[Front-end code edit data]
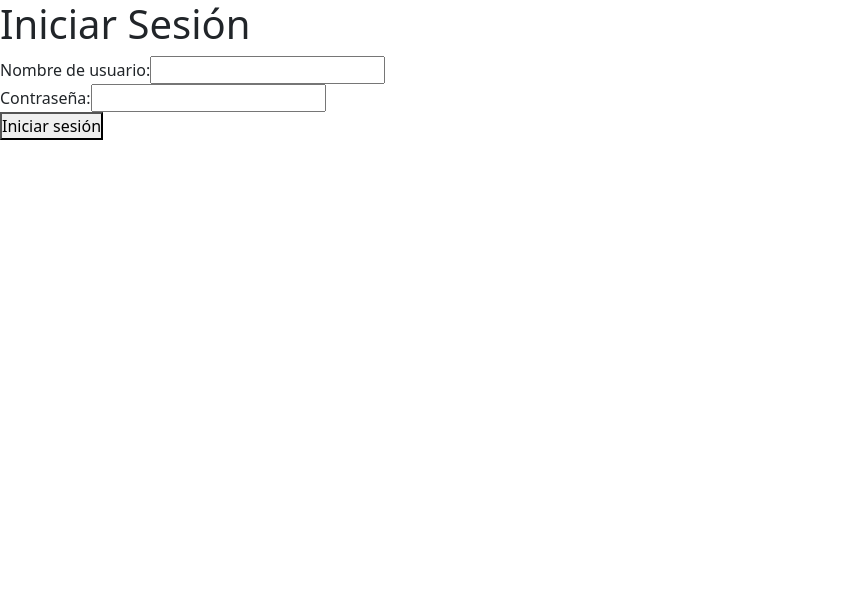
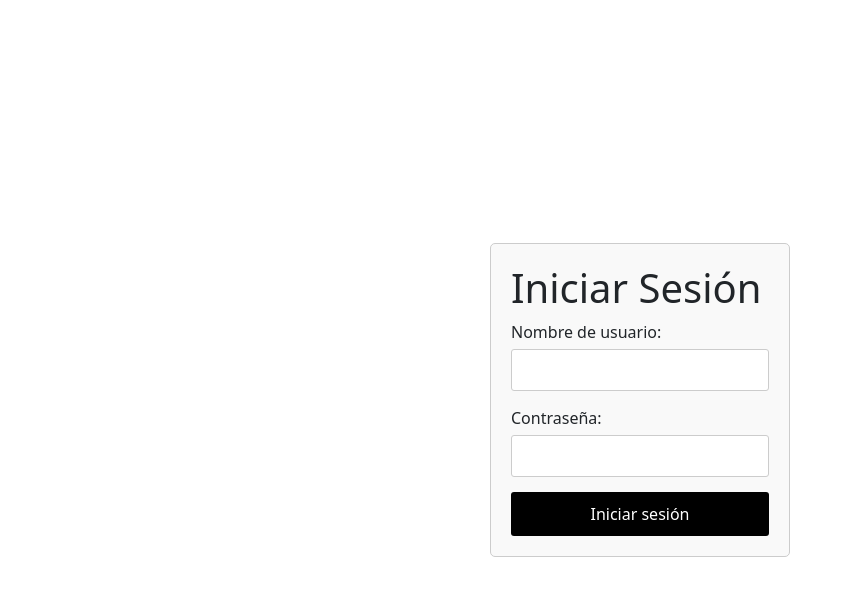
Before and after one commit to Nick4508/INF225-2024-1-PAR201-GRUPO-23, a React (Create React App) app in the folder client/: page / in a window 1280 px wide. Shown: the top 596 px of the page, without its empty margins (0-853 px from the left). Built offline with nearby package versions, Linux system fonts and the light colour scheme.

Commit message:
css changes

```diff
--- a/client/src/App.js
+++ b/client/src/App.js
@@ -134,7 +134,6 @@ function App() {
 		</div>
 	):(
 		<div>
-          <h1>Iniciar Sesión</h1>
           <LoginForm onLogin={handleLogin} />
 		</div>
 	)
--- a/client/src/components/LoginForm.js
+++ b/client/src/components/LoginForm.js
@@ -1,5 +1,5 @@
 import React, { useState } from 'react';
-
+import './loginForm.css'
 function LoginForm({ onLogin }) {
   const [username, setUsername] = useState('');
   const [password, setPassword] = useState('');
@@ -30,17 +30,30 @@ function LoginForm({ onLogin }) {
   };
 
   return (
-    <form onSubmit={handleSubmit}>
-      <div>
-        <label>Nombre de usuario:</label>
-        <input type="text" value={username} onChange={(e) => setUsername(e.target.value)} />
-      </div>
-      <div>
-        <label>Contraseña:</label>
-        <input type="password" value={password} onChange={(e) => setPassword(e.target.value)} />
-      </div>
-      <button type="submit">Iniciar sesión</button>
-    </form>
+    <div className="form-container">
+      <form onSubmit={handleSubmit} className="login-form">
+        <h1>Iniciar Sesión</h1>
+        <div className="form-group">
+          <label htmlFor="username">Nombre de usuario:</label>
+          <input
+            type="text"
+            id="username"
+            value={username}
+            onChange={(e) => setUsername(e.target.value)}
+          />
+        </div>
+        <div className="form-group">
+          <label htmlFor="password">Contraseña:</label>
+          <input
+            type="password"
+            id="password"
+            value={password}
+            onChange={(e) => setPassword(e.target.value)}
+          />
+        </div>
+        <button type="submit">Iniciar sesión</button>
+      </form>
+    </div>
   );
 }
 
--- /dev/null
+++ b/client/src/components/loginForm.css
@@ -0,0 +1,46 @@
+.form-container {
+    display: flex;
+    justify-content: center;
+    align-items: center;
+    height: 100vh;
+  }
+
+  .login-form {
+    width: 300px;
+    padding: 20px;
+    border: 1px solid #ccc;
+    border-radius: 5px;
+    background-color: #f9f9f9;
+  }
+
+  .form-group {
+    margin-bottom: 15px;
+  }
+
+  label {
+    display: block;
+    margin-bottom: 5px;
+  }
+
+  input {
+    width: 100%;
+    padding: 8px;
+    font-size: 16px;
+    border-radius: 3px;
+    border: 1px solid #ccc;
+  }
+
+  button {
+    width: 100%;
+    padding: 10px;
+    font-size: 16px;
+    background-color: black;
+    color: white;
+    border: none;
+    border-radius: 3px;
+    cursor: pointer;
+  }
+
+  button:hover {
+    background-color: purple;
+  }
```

• Try it: Among the lines above, show every one that contains the string "label".

• The answer:
-        <label>Nombre de usuario:</label>
-        <label>Contraseña:</label>
+          <label htmlFor="username">Nombre de usuario:</label>
+          <label htmlFor="password">Contraseña:</label>
+  label {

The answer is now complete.